Last week I had a rather disheartening experience when I attended
curriculum night at Snoqualmie Elementary School for my son’s third
grade class. My son’s teacher told us what homework to expect, when to
expect it, what concepts the students would be learning, and what we could do
to help out on the home front. It was a useful, productive evening.
Unfortunately, I was one of only five parents who attended from my son’s class.
The next night was my open house at Cedarcrest High School in
Duvall, where I am an English teacher for ninth and tenth graders. I
discussed what books we would be reading, what kind of homework the students
would be expected to complete, what concepts I would be teaching, and
what parents could do to help their children succeed.
I currently have 92 students enrolled in my three classes. However,
I saw only 16 parents that night.
I know that we are all busy. My husband and I are also busy, as we
both work full-time and juggle appointments, homework, dinner and
laundry along with the rest of the world.
But I also know that our children should be our first priority. I
can’t teach them alone. I need parents to help with homework, with
communication, and by sending the message that school is a priority.
Our children spend almost one-half of their waking hours in
school. Shouldn’t you spend one hour every four months or so to find out
what they’re doing there?
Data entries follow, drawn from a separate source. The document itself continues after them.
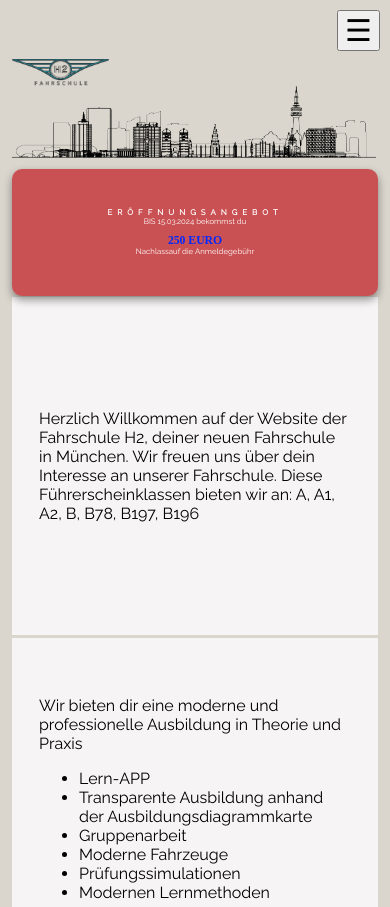
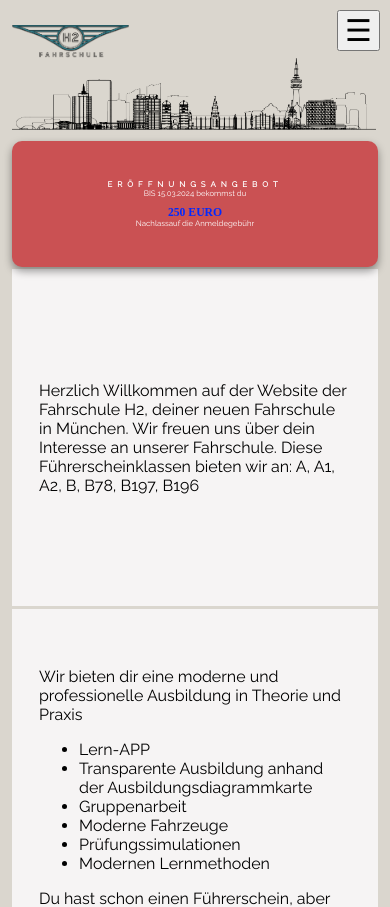
Before and after one commit to Korzyukova/Fahrschule, a Next.js app: page / in a window 390 px wide. Shown: the top 907 px of the page. Built offline with nearby package versions, Linux system fonts and the light colour scheme; a web font is replaced by a local one.

Commit message:
logo fixed

```diff
--- a/src/app/globals.css
+++ b/src/app/globals.css
@@ -350,6 +350,11 @@
   .links {
     display: none;
   }
+  .logo {
+    width: 30vw;
+    height: 100%;
+    margin-top: 0;
+  }
 
   .red-square {
     width: 94vw;
@@ -385,6 +390,8 @@
   }
 
   .container-one {
+    margin: 0;
+    padding:0;
     flex-direction: row;
     align-items: center;
     margin-top: 10vh;
```
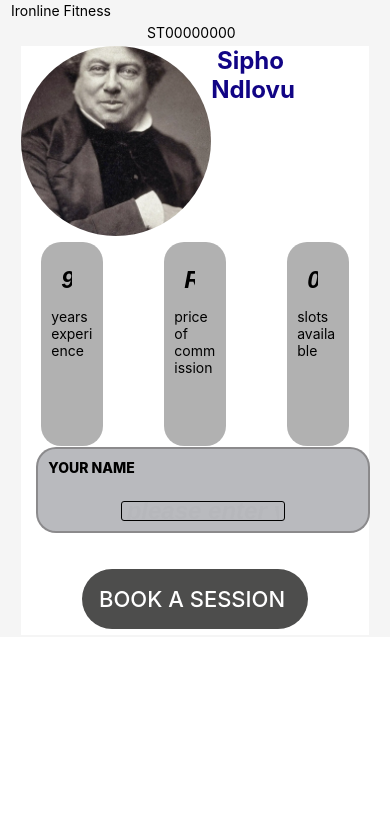
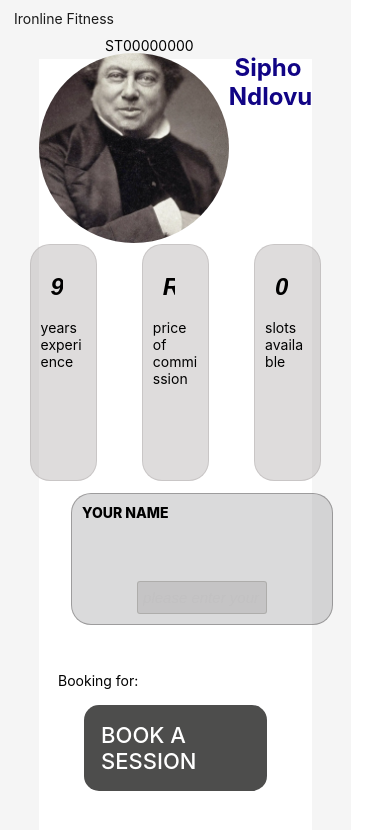
Before and after one commit to Not4PplPrsn/MyNewApp, a React Native app: screen / in a window 390 px wide. Shown: the top 830 px of the page. Built offline with nearby package versions, Linux system fonts and the light colour scheme.

Commit message:
Added new areas to fill for the student to fill and for the trademark and the business' name.  Changed the the text marker to being a text input marker so that the user can change the text as they see fit.  Added a new  style for the

```diff
--- a/App.tsx
+++ b/App.tsx
@@ -2,6 +2,7 @@ import { StatusBar } from 'expo-status-bar';
 import { useState } from 'react';
 import { StyleSheet, Text, View, TouchableOpacity, Button, Image, TextInput } from 'react-native';
 import image from './assets/image.png';
+import AntDesign from '@expo/vector-icons/AntDesign'
 
 export default function App() {
 
@@ -22,13 +23,15 @@ export default function App() {
   const handleYearsChange = (text: string) => {
     setYears(text);
   }
+  const handleMessage = () => {
 
+  }
   return (
 
 
     <View style = {styles.headerLine}>
 
-        <Text style = {{alignSelf: 'flex-start', marginLeft: 5}}> Ironline Fitness </Text>
+        <Text style = {{alignSelf: 'flex-start', margin: 5, color: "#1A1A1A"}}> Ironline Fitness </Text>
 
         <Text style = {styles.studentNumberLine}>
           ST
@@ -46,7 +49,7 @@ export default function App() {
 
       </View>
 
-        <View  style={{ flexDirection: 'row', alignItems: 'center', justifyContent: 'space-between', margin: 20, }}>
+        <View  style={{ flexDirection: 'row', alignItems: 'center', justifyContent: 'space-around', margin: 20, }}>
 
         <View style= {styles.lableStyle}>
           <TextInput style = {styles.agentInformation} value={years} onChangeText={handleYearsChange} keyboardType = 'numeric' placeholder = "99" />
@@ -68,11 +71,13 @@ export default function App() {
         <View>
         <View style =  {styles.nameField}>
           <Text style  ={{fontWeight: "800", textTransform: "uppercase", alignSelf: "flex-start", padding: 10}}>Your name</Text>
-          <TextInput style={styles.nameFill} placeholder = "please enter your name" value = {slots} onChangeText = {handleNameChange} placeholderTextColor={'#6d6a6a07'}/>
+          <TextInput style={styles.nameFill} placeholder = "please enter your name" value = {name} onChangeText = {handleNameChange} placeholderTextColor={'#6d6a6a07'}/>
         </View>
+
+        <Text style ={{justifyContent: "space-around", margin: 15}}> Booking for: {name}</Text>
       </View>
 
-      <TouchableOpacity>
+      <TouchableOpacity onPress={handleMessage}>
         <View style = {styles.ButtonDesign} >
           <Text style = {{padding: 10, fontWeight: "500", fontSize: 22, color: "#fff", textTransform: "uppercase"}}>Book a session </Text>
         </View>
@@ -90,8 +95,8 @@ const styles = StyleSheet.create({
     backgroundColor: '#fff',
     alignItems: 'center',
     justifyContent: 'center',
-    height: '60%',
-    width: '90%',
+    height: '98%',
+    width: '80%',
   },
   heading:{fontSize: 20,
     fontWeight: 'bold',
@@ -159,49 +164,53 @@ const styles = StyleSheet.create({
     margin : 5
   },
   headerLine: {
-    padding: 2,
+    padding: 5,
     backgroundColor: '#F5F5F5',
     alignItems: 'center',
-    width: "auto"
+    width: "90%",
+    height: '99%'
   },
   bookingButton: {
     backgroundColor : "#FF6B00"
   },
   ButtonDesign: {
     backgroundColor: "rgba(58, 58, 57, 0.9)",
-    borderRadius: 40,
+    borderRadius: 15,
     height: "auto",
     padding: 7,
-    margin: 6,
+    margin: 45,
 
   },
   lableStyle: {
     flexDirection: "column",
     fontSize: 12,
     fontStyle: 'italic',
-    backgroundColor: "rgba(156, 156, 156, 0.79)",
+    backgroundColor: "rgba(165, 159, 159, 0.36)",
     padding: 10,
     width: "20%",
     height: "150%",
     borderRadius: 20,
+    borderWidth: 0.15,
+    borderColor: "rgba(165, 159, 159, 0.36)",
+    margin: 10
 
   },
     nameField: {
         flexDirection: "column",
-        margin: 15,
+        margin: 32,
         height: "66%",
         width: "96%" ,
-        backgroundColor: "#7b7e8586",
+        backgroundColor: "#94959959",
         alignItems: "center",
         padding:" 5%",
         justifyContent: "space-between",
         borderRadius: 20,
         borderColor: "#504e4e70",
-        borderWidth: 2
+        borderWidth: 0.25
     },
   nameFill:{
-    fontSize: 24,
-    fontWeight: "bold",
+    fontSize: 15,
+    fontWeight: '100',
     fontFamily: "Arial",
     borderWidth:0,
     padding:5,
@@ -212,6 +221,8 @@ const styles = StyleSheet.create({
     height: '25%',
     borderWidth: 0.25,
     borderRadius: 3,
+    backgroundColor: "#837d7d3a",
+    borderColor: "rgba(129, 129, 122, 0.33)"
 
 
   },
```
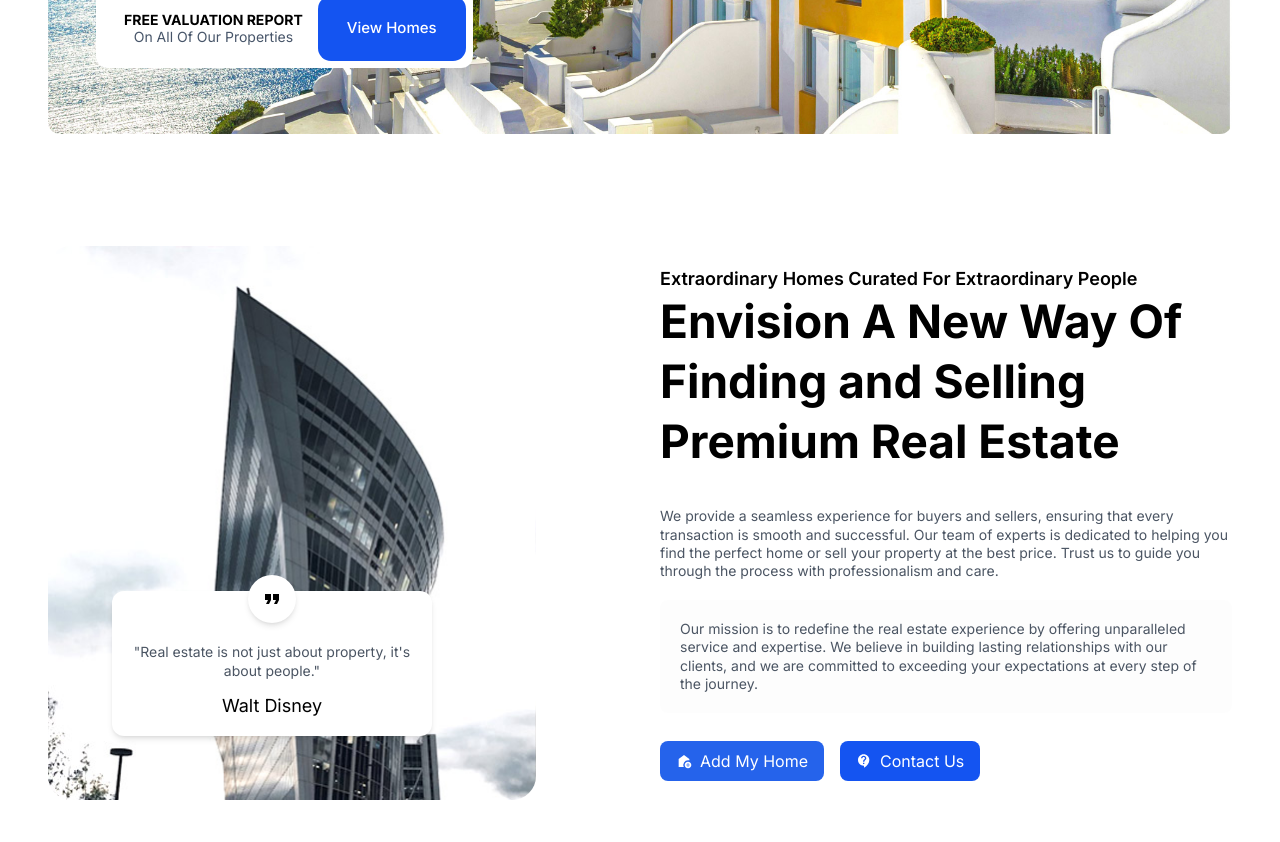
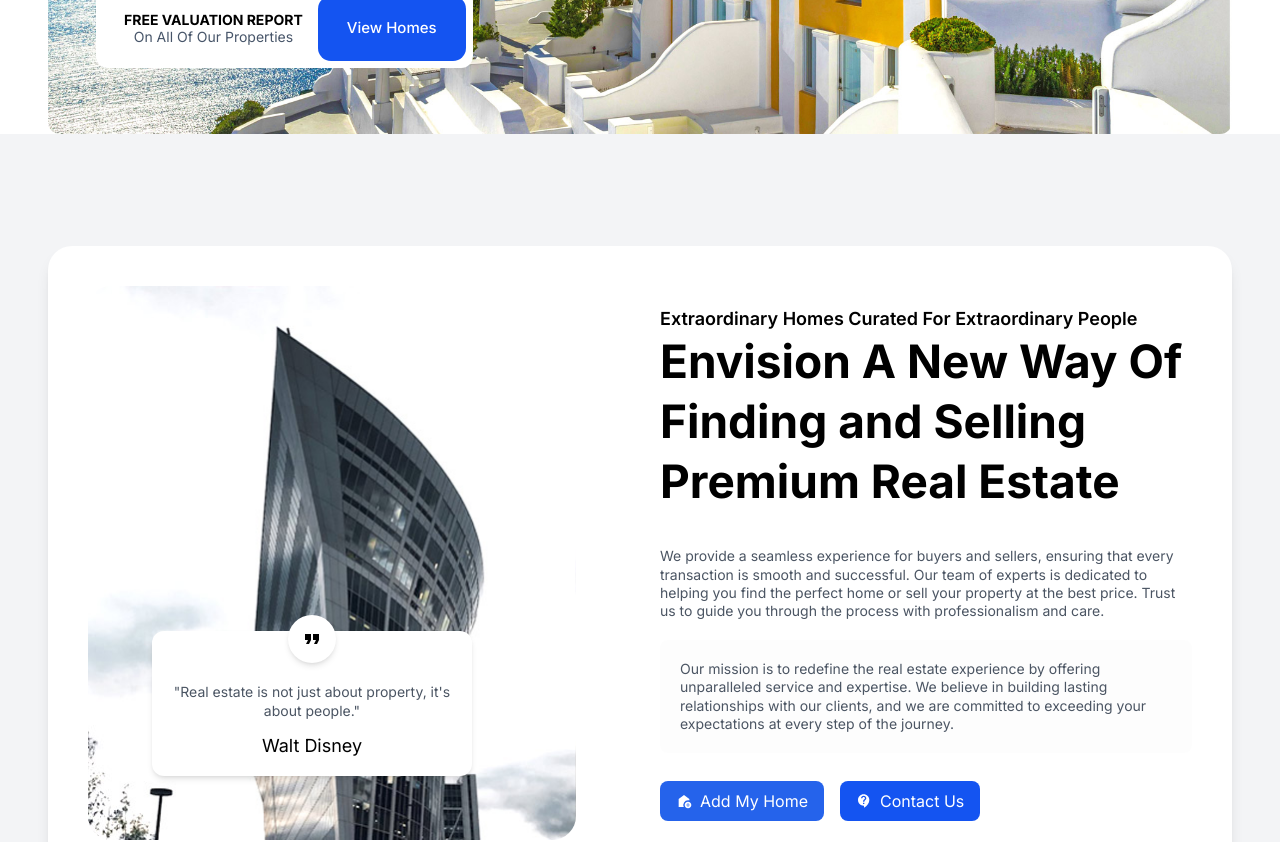
Before and after one commit to kgothatsontsane/homestead, a React (Vite) app in the folder frontend/: page / in a window 1280 px wide. Shown: the part 620-1462 px from the top of the page. Built offline with nearby package versions, Linux system fonts and the light colour scheme; a web font is replaced by a local one.

Commit message:
Enhance About component styling and layout for improved user experience

```diff
--- a/frontend/src/components/About.jsx
+++ b/frontend/src/components/About.jsx
@@ -4,8 +4,8 @@ import { MdFormatQuote, MdAddHome, MdContactSupport } from 'react-icons/md'
 
 const About = () => {
     return (
-    <section className='max-padd-container py-16 xl:py-28'>
-            <div className='flex flex-col xl:flex-row items-center justify-between gap-10'>
+        <section className='max-padd-container py-16 xl:py-28 bg-gray-100'>
+            <div className='flex flex-col xl:flex-row items-center justify-between gap-10 bg-white shadow-lg rounded-3xl p-10'>
                 <div className='flex-1 relative'>
                     <img src={aboutImg} alt="About Us" className='rounded-3xl w-[488px]'/>
                     <div className='bg-white absolute bottom-16 left-16 shadow-md max-w-xs max-h-xs p-4 rounded-xl flexCenter flex-col'>
@@ -39,7 +39,6 @@ return (
                             <MdContactSupport className='mr-2' />
                             Contact Us
                         </button>
-
                     </div>
                 </div>
             </div>
```
Lines whose indentation alone changed are shown as unchanged.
Please, the next time you’re invited to your child’s school, make the
effort to get there. It will make a big difference.